He then made an order for some urgent respite under the precursor provisions for welfare services and home care before the Care Act was the law.
The judge said this, because damages were claimed.
I now turn to the claim for damages made by the claimant under section 8 of the Human Rights Act. The claim is said to be for infringement of his rights under article 8 of the European Convention of Human Rights. Article 8 provides:
“Right to respect the private and family life.
“(1). Everyone has the right to respect for his private and family life, his home and his correspondence.
“(2). There shall be no interference by a public authority with the exercise of this right except such
as is in accordance with the law
and is necessary in a democratic society in the interests of
public safety or the economic well-being of the country,
for the prevention of disorder or crime,
for the protection of health or morals, or
for the protection of the rights and freedoms of others.”
Accepting, without deciding, that Article 8 imposed on Liverpool a positive duty to promote the claimant’s private and family life, I am not satisfied that it has acted so as to be in breach of that right.
The claimant’s private and family life have been protected and promoted by the efforts principally of his mother but supplemented by carers paid for by Liverpool. Subject to the limitations necessarily imposed upon the claimant by his disabilities, he has been able to enjoy his private and family life. It is true that his mother has identified respects in which protection of his dignity and personal integrity would be improved were suitable accommodation to be provided. But in all other respects, as far as I can tell from the documents that I have read and the submissions that have been made to me, the limitations imposed upon his enjoyment of private and family life stem from his own condition.
The burden imposed on his mother has been very great, even intolerable.
But it is not she who is the claimant.
As a result of her efforts, the impact upon the claimant’s private and family life of Liverpool’s shortcomings in fulfilment of its statutory duties has been reduced to a level at which his rights have not been infringed.
In any event, I am not satisfied that the high threshold identified by Lord Woolf LCJ in R (Anufrijeva) v Southwark LBC  QB 1124 at paragraph 43 has been crossed. Nor do I think it is necessary to achieve just satisfaction of the claimant’s claim that damages should be awarded. I refer to Lord Woolf’s analysis of the circumstances in which damages may be awarded in paragraph 55 of that decision.
It is possible that in the future matters may be different if despite this judgment Liverpool do not fulfil its duties under sections 21 and 29 of the 1948 Act so that the claimant’s rights under Article 8 become infringed. This may well be so if for example his mother is unable to continue to provide the care that she does owing to her own difficulties, and her efforts are not adequately substituted by Liverpool. But that is a matter for the future if and when it arises.

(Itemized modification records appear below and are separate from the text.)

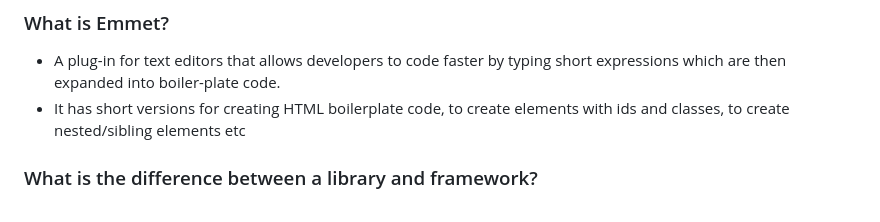
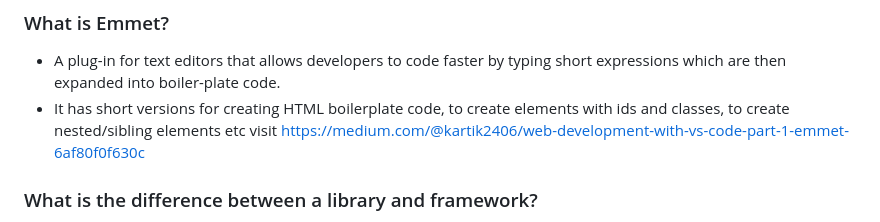
Before and after one commit to sumasubbu/React-101, a Markdown page: README.md, the part around the change. GitHub-like rendering.

Commit message:
added a link in README.md

```diff
--- a/README.md
+++ b/README.md
@@ -5,6 +5,7 @@
 ### What is Emmet?
 - A plug-in for text editors that allows developers to code faster by typing short expressions which are then expanded into boiler-plate code.
 - It has short versions for creating HTML boilerplate code, to create elements with ids and classes, to create nested/sibling elements etc
+  visit https://medium.com/@kartik2406/web-development-with-vs-code-part-1-emmet-6af80f0f630c
 
 ### What is the difference between a library and framework?
 - A library contains pre-written code snippets that are written by third parties  which can be used multiple times anywhere in the program to get certain tasks done. The control lies with the developer, ie, the developer decides where these code snippets can be plugged into the application code and tells the application when to call it.
```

For those reasons, the application for judicial review succeeds to the extent that I have indicated. The claim for damages for breach of Article 8 fails. I will hear counsel on the detail of any consequential orders.